And then it happens. I suddenly have a flash back of when I was 9 months pregnant. My full round tummy so pregnant with life. And I start to marvel at the wonder of what my body has done. I look at my mummy tummy spilling over my jeans as I sit on my bed and remember what this tummy has been through.
Because you see, I think we all forget something. We have carried children! (Some of us a small soccer team!) We have grown babies in these bodies. We have nurtured a life, sustained a little person for 9 months inside these lumpy bellies. (And lets not forget the many months after!) Our bodies stopped being our own the second their little lives were conceived. And they adapted to allow our babies to grow. What our bodies have done and endured is nothing short of amazing and I’m not even talking about birth. Why are we not reminded of that sooner, before we spend an entire hour criticizing ourselves and beating ourselves up for not being skinny enough, toned enough, fit enough. Enough of anything really. Why cant we see the beauty in our post birth bellies and be reminded of what they were used to do. To bring a child into the world. A precious little life.

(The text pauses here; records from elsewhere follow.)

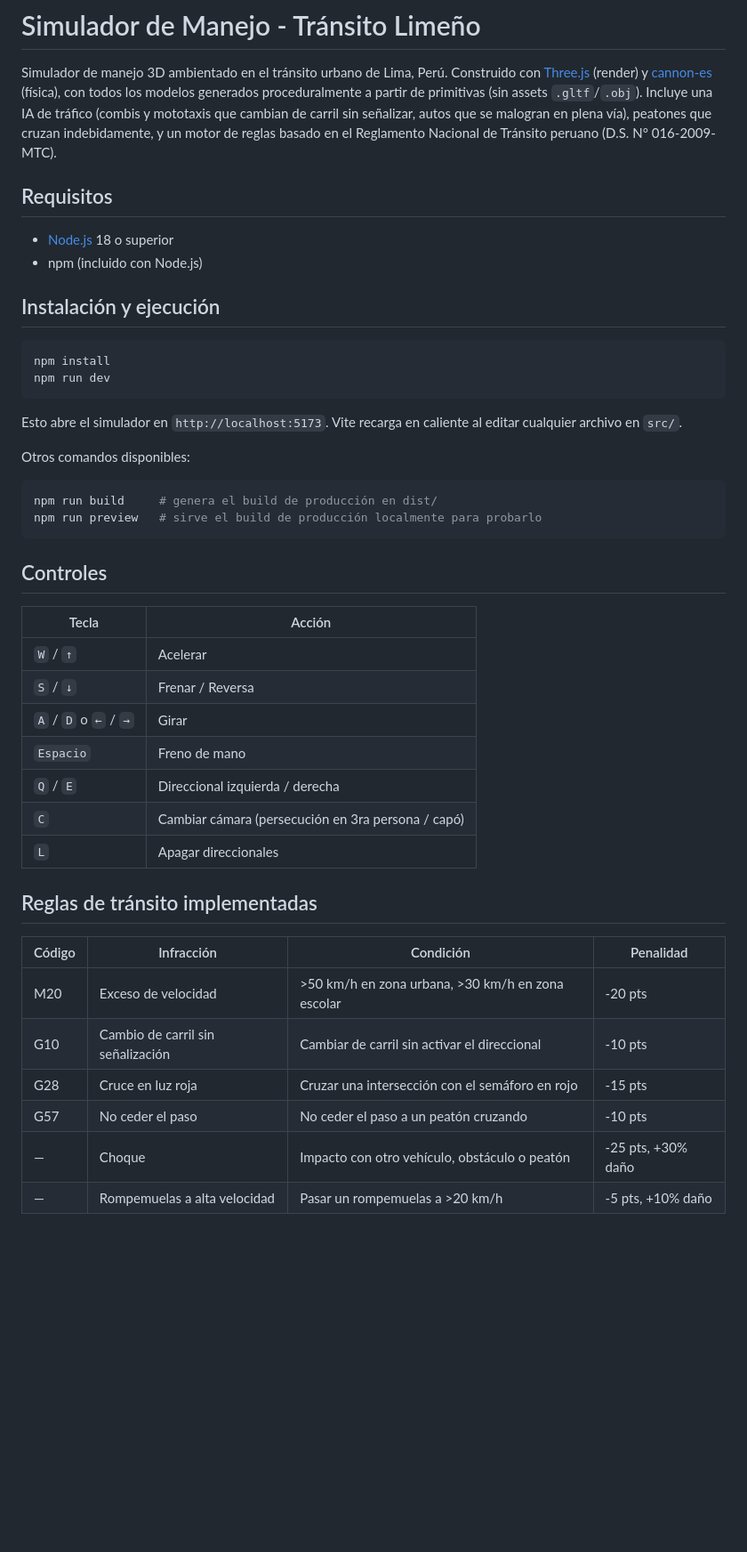
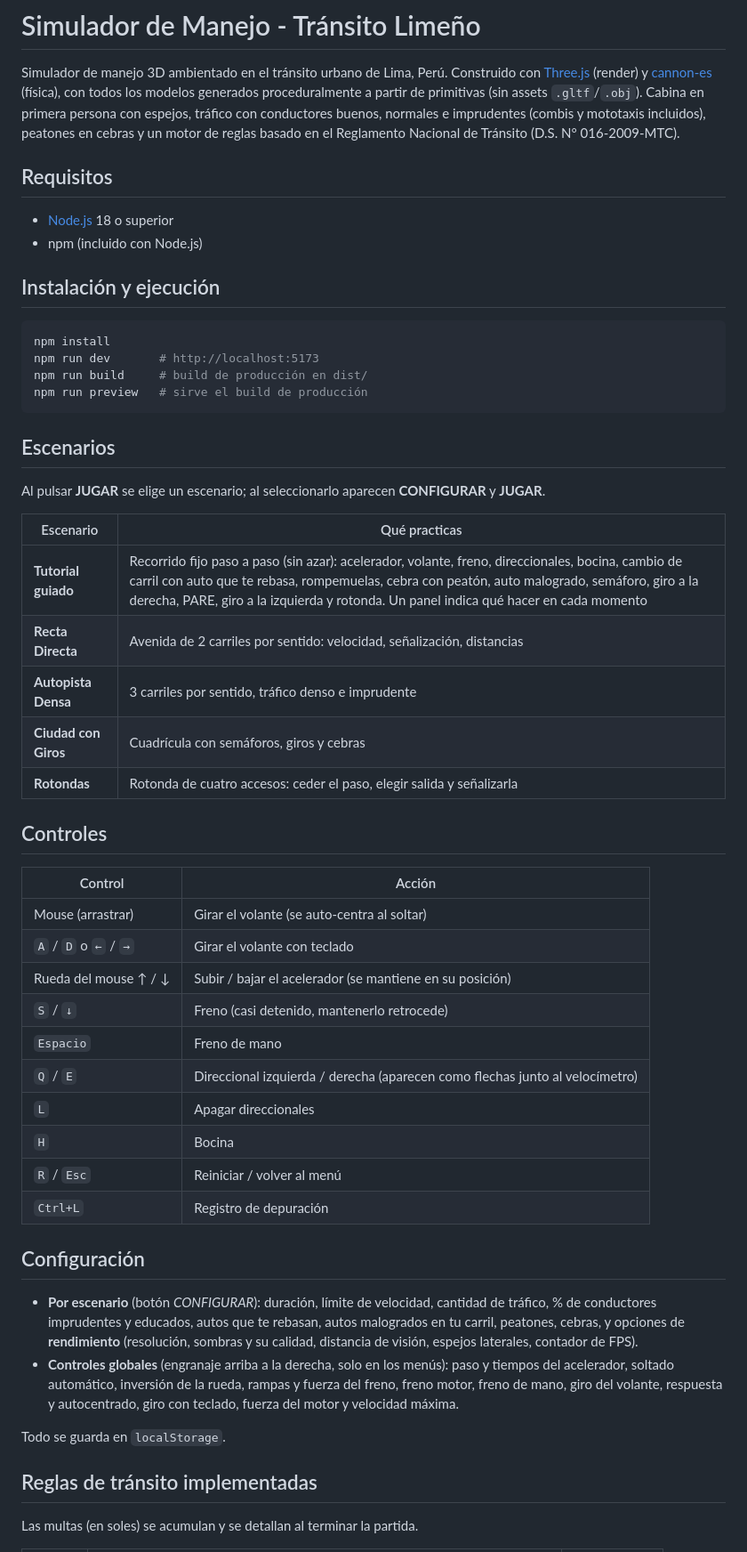
Before and after one commit to AlexMA2/driving-lima, a Markdown page: README.md, the part around one of its changes. Shown at 89% size. Rendered like a GitHub page; blank space fills up the shorter version.

````diff
--- a/README.md
+++ b/README.md
@@ -3,9 +3,9 @@
 Simulador de manejo 3D ambientado en el tránsito urbano de Lima, Perú. Construido con
 [Three.js](https://threejs.org/) (render) y [cannon-es](https://pmndrs.github.io/cannon-es/)
 (física), con todos los modelos generados proceduralmente a partir de primitivas (sin
-assets `.gltf`/`.obj`). Incluye una IA de tráfico (combis y mototaxis que cambian de carril
-sin señalizar, autos que se malogran en plena vía), peatones que cruzan indebidamente, y un
-motor de reglas basado en el Reglamento Nacional de Tránsito peruano (D.S. N° 016-2009-MTC).
+assets `.gltf`/`.obj`). Cabina en primera persona con espejos, tráfico con conductores
+buenos, normales e imprudentes (combis y mototaxis incluidos), peatones en cebras y un motor
+de reglas basado en el Reglamento Nacional de Tránsito (D.S. N° 016-2009-MTC).
 
 ## Requisitos
 
@@ -16,39 +16,52 @@ motor de reglas basado en el Reglamento Nacional de Tránsito peruano (D.S. N°
 
 ```bash
 npm install
-npm run dev
+npm run dev       # http://localhost:5173
+npm run build     # build de producción en dist/
+npm run preview   # sirve el build de producción
 ```
 
-Esto abre el simulador en `http://localhost:5173`. Vite recarga en caliente al editar
-cualquier archivo en `src/`.
+## Escenarios
 
-Otros comandos disponibles:
+Al pulsar **JUGAR** se elige un escenario; al seleccionarlo aparecen **CONFIGURAR** y **JUGAR**.
 
-```bash
-npm run build     # genera el build de producción en dist/
-npm run preview   # sirve el build de producción localmente para probarlo
-```
+| Escenario | Qué practicas |
+|---|---|
+| **Tutorial guiado** | Recorrido fijo paso a paso (sin azar): acelerador, volante, freno, direccionales, bocina, cambio de carril con auto que te rebasa, rompemuelas, cebra con peatón, auto malogrado, semáforo, giro a la derecha, PARE, giro a la izquierda y rotonda. Un panel indica qué hacer en cada momento |
+| **Recta Directa** | Avenida de 2 carriles por sentido: velocidad, señalización, distancias |
+| **Autopista Densa** | 3 carriles por sentido, tráfico denso e imprudente |
+| **Ciudad con Giros** | Cuadrícula con semáforos, giros y cebras |
+| **Rotondas** | Rotonda de cuatro accesos: ceder el paso, elegir salida y señalizarla |
 
 ## Controles
 
-| Tecla | Acción |
+| Control | Acción |
 |---|---|
-| `W` / `↑` | Acelerar |
-| `S` / `↓` | Frenar / Reversa |
-| `A` / `D` o `←` / `→` | Girar |
+| Mouse (arrastrar) | Girar el volante (se auto-centra al soltar) |
+| `A` / `D` o `←` / `→` | Girar el volante con teclado |
+| Rueda del mouse ↑ / ↓ | Subir / bajar el acelerador (se mantiene en su posición) |
+| `S` / `↓` | Freno (casi detenido, mantenerlo retrocede) |
 | `Espacio` | Freno de mano |
-| `Q` / `E` | Direccional izquierda / derecha |
-| `C` | Cambiar cámara (persecución en 3ra persona / capó) |
+| `Q` / `E` | Direccional izquierda / derecha (aparecen como flechas junto al velocímetro) |
 | `L` | Apagar direccionales |
+| `H` | Bocina |
+| `R` / `Esc` | Reiniciar / volver al menú |
+| `Ctrl+L` | Registro de depuración |
+
+## Configuración
+
+- **Por escenario** (botón *CONFIGURAR*): duración, límite de velocidad, cantidad de tráfico,
+  % de conductores imprudentes y educados, autos que te rebasan, autos malogrados en tu
+  carril, peatones, cebras, y opciones de **rendimiento** (resolución, sombras y su calidad,
+  distancia de visión, espejos laterales, contador de FPS).
+- **Controles globales** (engranaje arriba a la derecha, solo en los menús): paso y tiempos
+  del acelerador, soltado automático, inversión de la rueda, rampas y fuerza del freno, freno
+  motor, freno de mano, giro del volante, respuesta y autocentrado, giro con teclado, fuerza
+  del motor y velocidad máxima.
+
+Todo se guarda en `localStorage`.
 
 ## Reglas de tránsito implementadas
 
-| Código | Infracción | Condición | Penalidad |
-|---|---|---|---|
-| M20 | Exceso de velocidad | >50 km/h en zona urbana, >30 km/h en zona escolar | -20 pts |
-| G10 | Cambio de carril sin señalización | Cambiar de carril sin activar el direccional | -10 pts |
-| G28 | Cruce en luz roja | Cruzar una intersección con el semáforo en rojo | -15 pts |
-| G57 | No ceder el paso | No ceder el paso a un peatón cruzando | -10 pts |
-| — | Choque | Impacto con otro vehículo, obstáculo o peatón | -25 pts, +30% daño |
-| — | Rompemuelas a alta velocidad | Pasar un rompemuelas a >20 km/h | -5 pts, +10% daño |
+Las multas (en soles) se acumulan y se detallan al terminar la partida.
 
````
Also changed, not shown: other parts of README.md (+27 -41 lines).
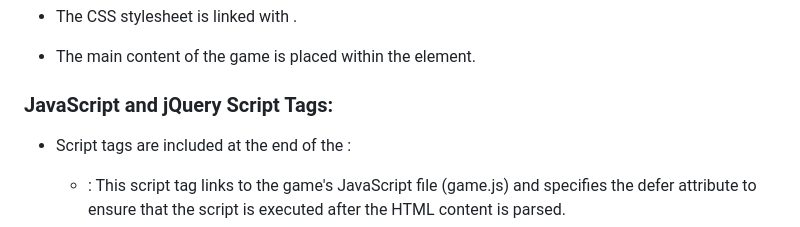
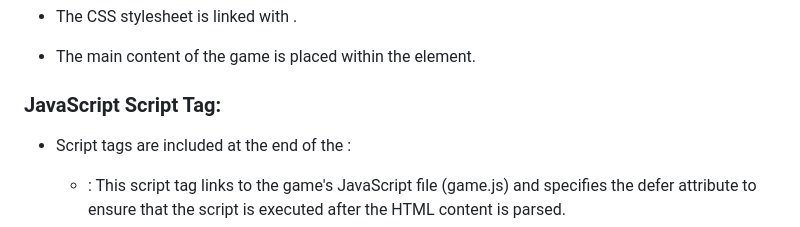
Before and after one commit to MichaelAI0/Code-Guide, a Markdown page: LESSON PLANS/Simon Says/Simon_Says_Code_Walkthrough.md, the part around the change. Drawn GitHub-style.

```diff
--- a/LESSON PLANS/Simon Says/Simon_Says_Code_Walkthrough.md
+++ b/LESSON PLANS/Simon Says/Simon_Says_Code_Walkthrough.md
@@ -16,7 +16,7 @@
 
 - The main content of the game is placed within the <body> element.
 
-### JavaScript and jQuery Script Tags:
+### JavaScript Script Tag:
 
 - Script tags are included at the end of the <body>:
 
```
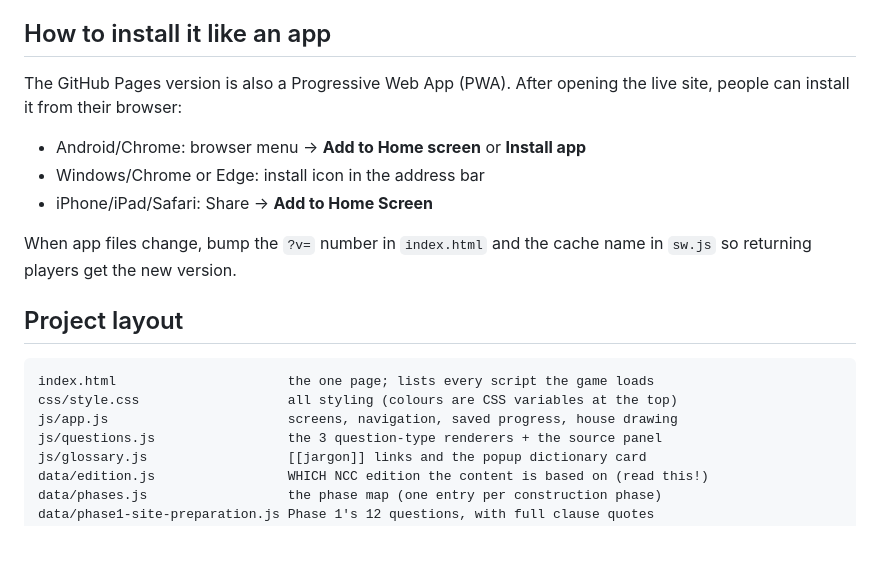
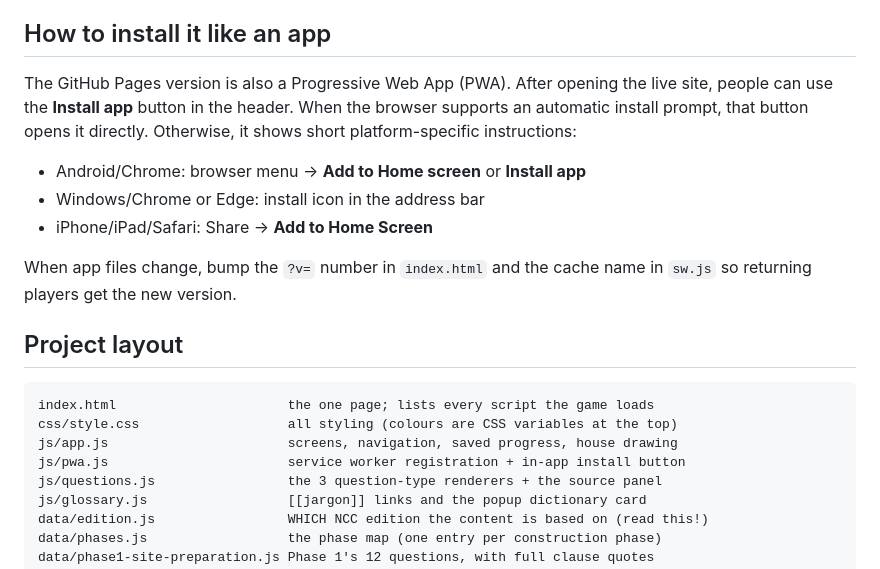
Before and after one commit to nilnought/NCC_Builder, a Markdown page: README.md, the part around the change. Drawn GitHub-style; blank space fills up the shorter version.

Commit message:
Update README install instructions

```diff
--- a/README.md
+++ b/README.md
@@ -53,7 +53,9 @@ private window for a fresh run).
 ## How to install it like an app
 
 The GitHub Pages version is also a Progressive Web App (PWA). After opening the live
-site, people can install it from their browser:
+site, people can use the **Install app** button in the header. When the browser
+supports an automatic install prompt, that button opens it directly. Otherwise, it
+shows short platform-specific instructions:
 
 - Android/Chrome: browser menu -> **Add to Home screen** or **Install app**
 - Windows/Chrome or Edge: install icon in the address bar
@@ -68,6 +70,7 @@ When app files change, bump the `?v=` number in `index.html` and the cache name
 index.html                      the one page; lists every script the game loads
 css/style.css                   all styling (colours are CSS variables at the top)
 js/app.js                       screens, navigation, saved progress, house drawing
+js/pwa.js                       service worker registration + in-app install button
 js/questions.js                 the 3 question-type renderers + the source panel
 js/glossary.js                  [[jargon]] links and the popup dictionary card
 data/edition.js                 WHICH NCC edition the content is based on (read this!)
```
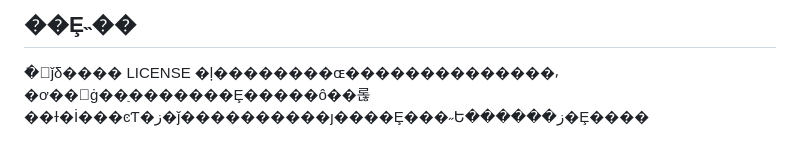
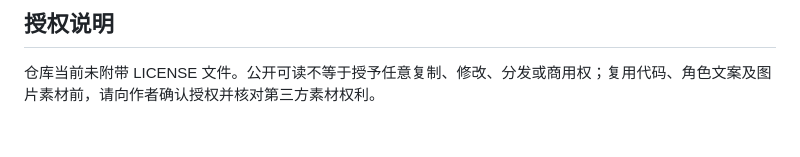
Before and after one commit to xndxyy/vibe_companion, a Markdown page: README.md, the part around one of its changes. Rendered like a GitHub page.

Commit message:
docs: preserve UTF-8 Chinese README content

```diff
--- a/README.md
+++ b/README.md
@@ -118,4 +118,4 @@ flutter run
 
-## ��Ȩ˵��
+## 授权说明
 
-�ֿ⵱ǰδ���� LICENSE �ļ��������ɶ��������������⸴�ơ��޸ġ��ַ�������Ȩ�����ô��롢��ɫ�İ���ͼƬ�ز�ǰ����������ȷ����Ȩ���˶Ե������ز�Ȩ����
+仓库当前未附带 LICENSE 文件。公开可读不等于授予任意复制、修改、分发或商用权；复用代码、角色文案及图片素材前，请向作者确认授权并核对第三方素材权利。
```
Also changed, not shown: other parts of README.md (+72 -72 lines).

I’ve realized too the danger of comparison. Its not a healthy approach when you are so focused on everyone else. That skinny girl at the gym who has birthed four kids is probably wishing she had more curves. The curvy girl with toned legs and a great smile is wishing her bum were smaller. The girl with the flat bum is wishing she had a rounder more defined tush and, well, the girl with a big bust wants to be like the skinny girl who has birthed four kids. Truth is, we will never be happy. While we can strive to be the best versions of ourselves and target our mum tums to get our bodies strong again we can only do so much. We can exercise and eat well and drink lots of water but that is all. We need to adjust our mindsets and our attitudes towards our bodies. We need to stop being so harsh with ourselves and use a better more loving approach. I love feeling good in a new pair of jeans, but what I love even more than that is loving who I am. Not what I look like. Why are we investing so much time and energy into our outer appearances when our inner worlds could do with some attention too or some TLC at the very least? I’ve also come to realize that laughing with my children and living my life happy is not determined by the size of my waist or the smoothness of my skin. What determines my happiness lies within my ability to see clearly and love myself regardless of my weight and size.
Its time we move on now! Its time we stop wasting precious time wishing we looked a different way. Lets embrace our imperfect bodies and be thankful for health. Lets teach our children to be secure in their own bodies by leading by example. Because my friends, there is a whole lot of freedom in that.
Watch this and remember you are beautiful!